Web page revision data:
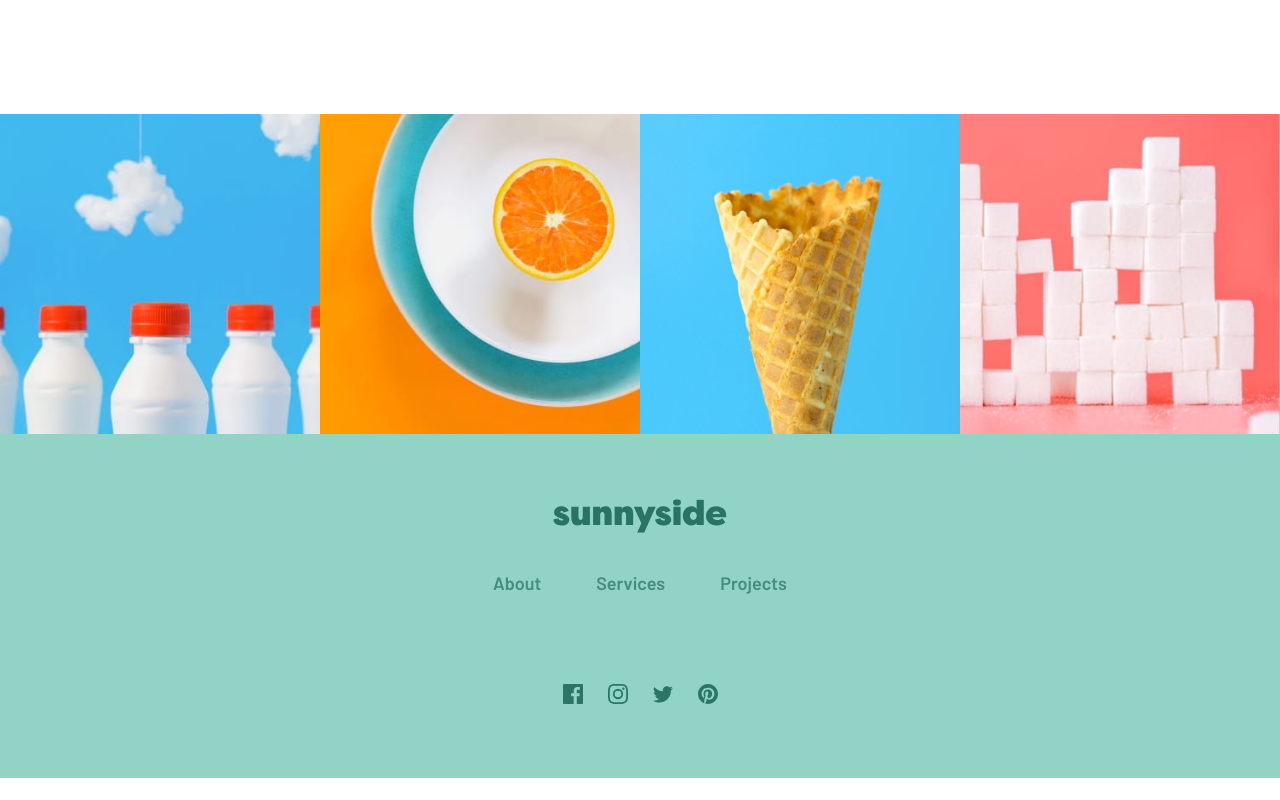
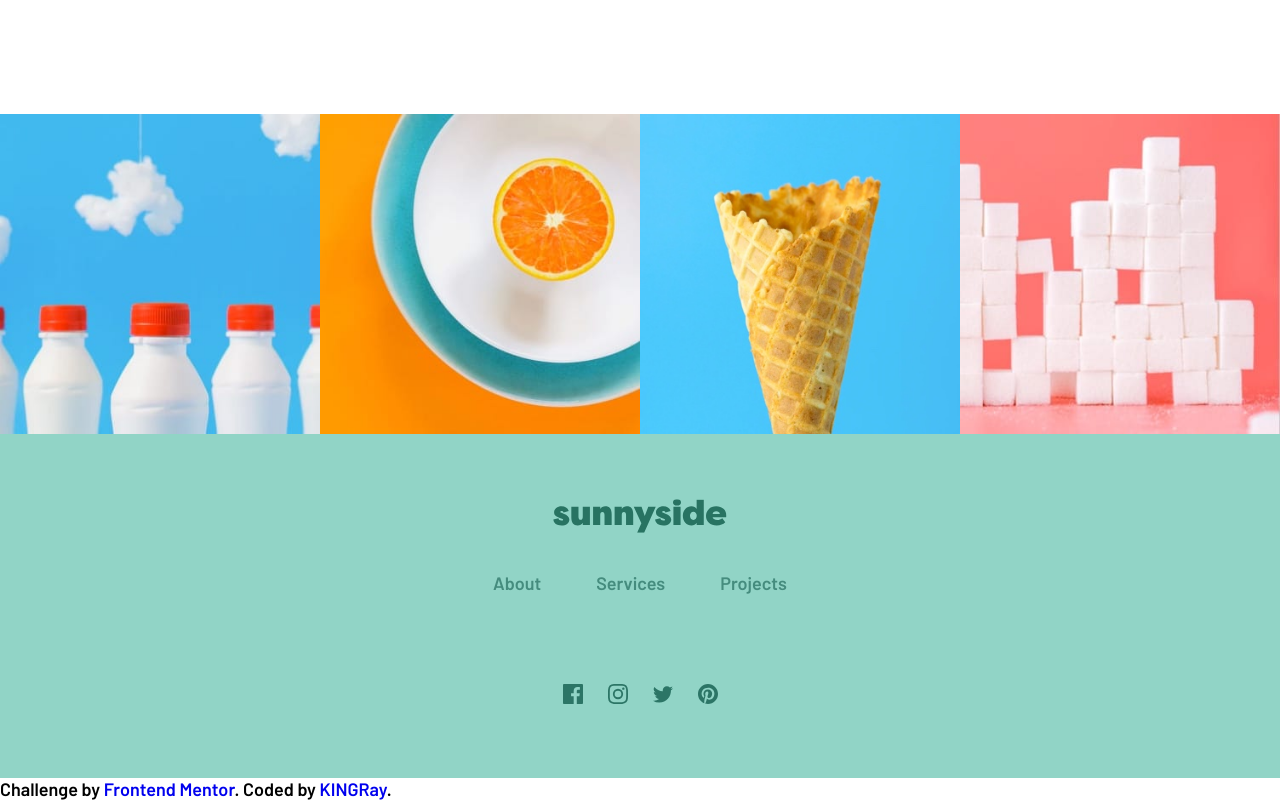
Before and after one commit to KINGRay007/sunnyside-agency-landing-page-main, a plain HTML site: page index.html in a window 1280 px wide. Shown: the part 3307-4107 px from the top of the page. Before the commit the page ends 4085 px from the top, so only its background shows below. Drawn offline with Linux system fonts and the light colour scheme.

Commit message:
Update index.html

```diff
--- a/index.html
+++ b/index.html
@@ -253,6 +253,11 @@
   </footer>
   </main>
 
+  <div class="attribution">
+    Challenge by <a href="https://www.frontendmentor.io?ref=challenge" target="_blank">Frontend Mentor</a>.
+    Coded by <a href="https://github.com/KINGRay007/sunnyside-agency-landing-page-main.git">KINGRay</a>.
+  </div>
+
   <script>
       const nav = document.querySelector(".navbar-nav");
       const navToggleBtn = document.querySelector(".nav-toggle-btn");
```
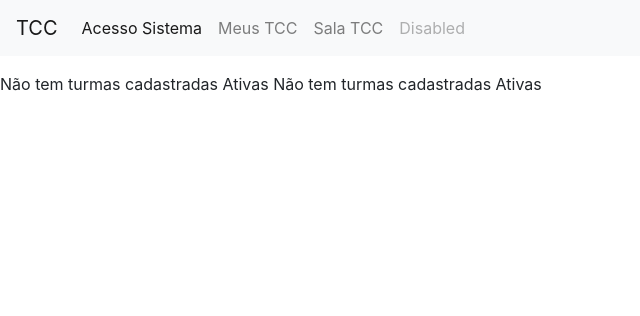
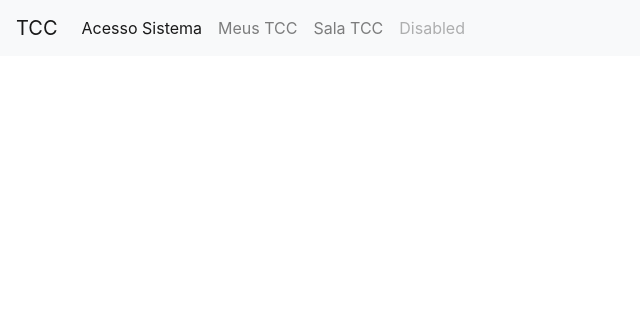
Before and after one commit to jamcabral/tcc-repositorio, a Django app: page /tcc in a window 1280 px wide. Shown: the top 316 px of the page, without its empty margins (0-640 px from the left). Run offline with Django 3.2, Linux system fonts and the light colour scheme; data comes from the database, SQL or seed files in the repository; both versions use the stored data as it was after the commit; some libraries are stand-ins or nearby versions.

Commit message:
ajustar tcc page

```diff
--- a/core/templates/tcc.html
+++ b/core/templates/tcc.html
@@ -52,8 +52,7 @@
   </div>
 </div>
 <br>
-  {% else %}
-  Não tem turmas cadastradas Ativas
+
   {% endif %}
 
 {% endfor %}
```
Also changed, not shown: db.sqlite3.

What the task asks - I need every line of the data that has the word "index"; please list them.

Solution for this task -
Before and after one commit to KINGRay007/sunnyside-agency-landing-page-main, a plain HTML site: page index.html in a window 1280 px wide. Shown: the part 3307-4107 px from the top of the page. Before the commit the page ends 4085 px from the top, so only its background shows below. Drawn offline with Linux system fonts and the light colour scheme.
Update index.html
--- a/index.html
+++ b/index.html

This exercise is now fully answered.